Inder, noticed that the south westerners were arriving faster than usual. The sun had torched the earth for several weeks now, that they were carrying a large measure of the colourless liquid riches, for the nourishment of life below. It was time to keep their promise. Aabha was waiting for this moment for several weeks. The world around them was getting darker. The smooth, cool, white mass made of very small drops of precious liquid, also called water, was becoming grey and dark at a rapid pace. They heard people shouting from below, “Monsoons have come, rains on the way, all praise to the Gods”. People, animals small and big, sang and rejoiced. Inder eagerly waited for the right moment.

The village elders, warned Raju of a storm fast approaching. “Could it be this day?” The prohit had warned him the other day. The prohit had narrated, “it would be the day when the winds would wreck havoc in your fields, don’t lose heart.” Raju waited with bated breath. His daughter felt that something mysterious was about to happen. She was not afraid. The clouds had darkened the sky and shut the sun completely. The villagers were worried. His daughter was suddenly drawn to the middle of his farm, and the clouds were closing in. She could see a dark tall outline approaching her. She was a spirited lady and was holding ground in spite of the winds. A streak of white light descended on her in wiggly lightening streaks. She fainted in fear. The tall dark outline was approaching faster and more definite.

Raju ran towards her fallen daughter, and Inder, pierced through the winds making a thunderous roar. She woke up as Aabha and streaked through the sky with a bolt of light and Inder roared again in thunder. Raju was ecstatic. He was not afraid of losing his Queen of lightening to the Lord of Thunder.

Inder found his Aabha again, to chase, to dance, and to love.

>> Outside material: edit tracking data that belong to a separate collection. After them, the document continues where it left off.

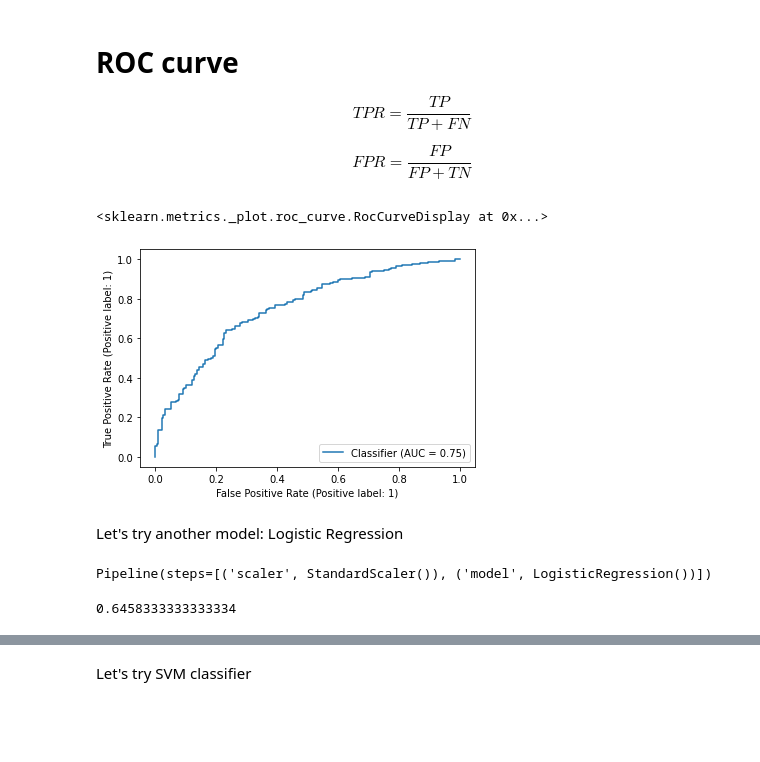
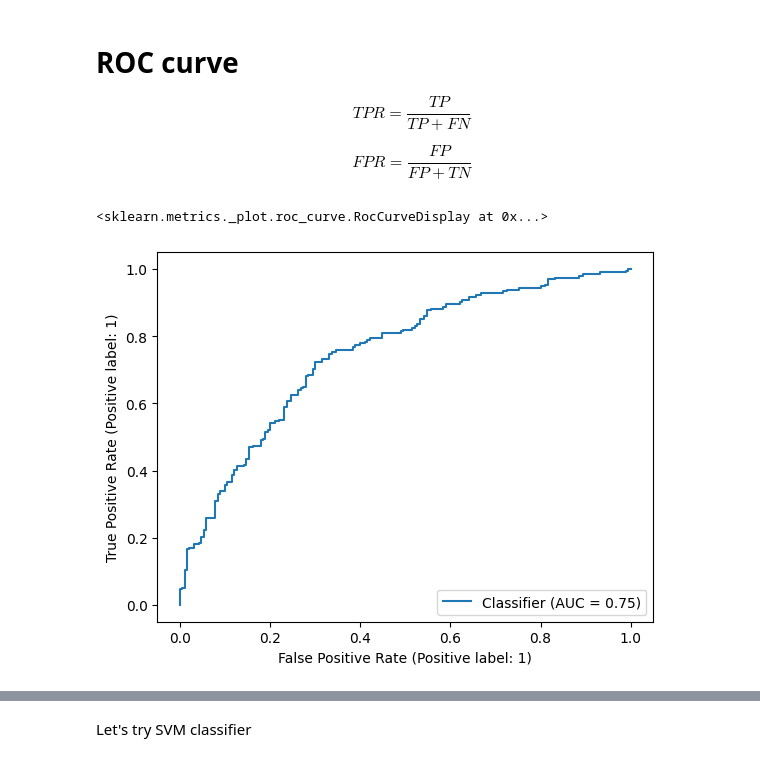
Before and after one commit to anton-selitskiy/RIT_ML, a Jupyter notebook: Lecture14.ipynb, the cells around one changed output, grey strips where cells are left out. Cells and saved outputs as stored; diff of their text form; code cells hidden in the pictures; blank space fills up the shorter version.

```diff
--- a/Lecture14.ipynb
+++ b/Lecture14.ipynb
@@ -267,9 +282,7 @@ fpr, tpr, thresholds = roc_curve(y_train_val, y_predict)
 # %%
 from sklearn.metrics import RocCurveDisplay
 # %%
-RocCurveDisplay.from_predictions(y_train_val, y_predict)
+RocCurveDisplay.from_predictions(y_train_val, y_predict_proba[:,1])
 # %% [output]
 <sklearn.metrics._plot.roc_curve.RocCurveDisplay at 0x...>
-[figure, old version]
+[figure, new version]
-# %% [markdown]
-Let's try another model: Logistic Regression
@@ -280,4 +288,0 @@ pipe1 = Pipeline([('scaler', StandardScaler()), ('model', LogisticRegression())]
-# %%
-pipe1.fit(X_train_val, y_train_val)
-# %% [output]
-Pipeline(steps=[('scaler', StandardScaler()), ('model', LogisticRegression())])
@@ -287,5 +288,0 @@ y_predict1_proba = pipe1.predict_proba(X_train_val)
-# %%
-y_val_predict1 = pipe1.predict(X_val)
-accuracy_score(y_val, y_val_predict1)
-# %% [output]
-0.6458333333333334
```
Also changed, not shown: parts of 25 cells of this notebook.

This story is part of the series titled, “Stories from far and near” that includes adaptations from Indian folktales, classical poetry and mythology. Copyright © 2012 Sriram V. Ayer. This story may not be reproduced in its entirety without permission. A link to this URL, instead, would be appreciated.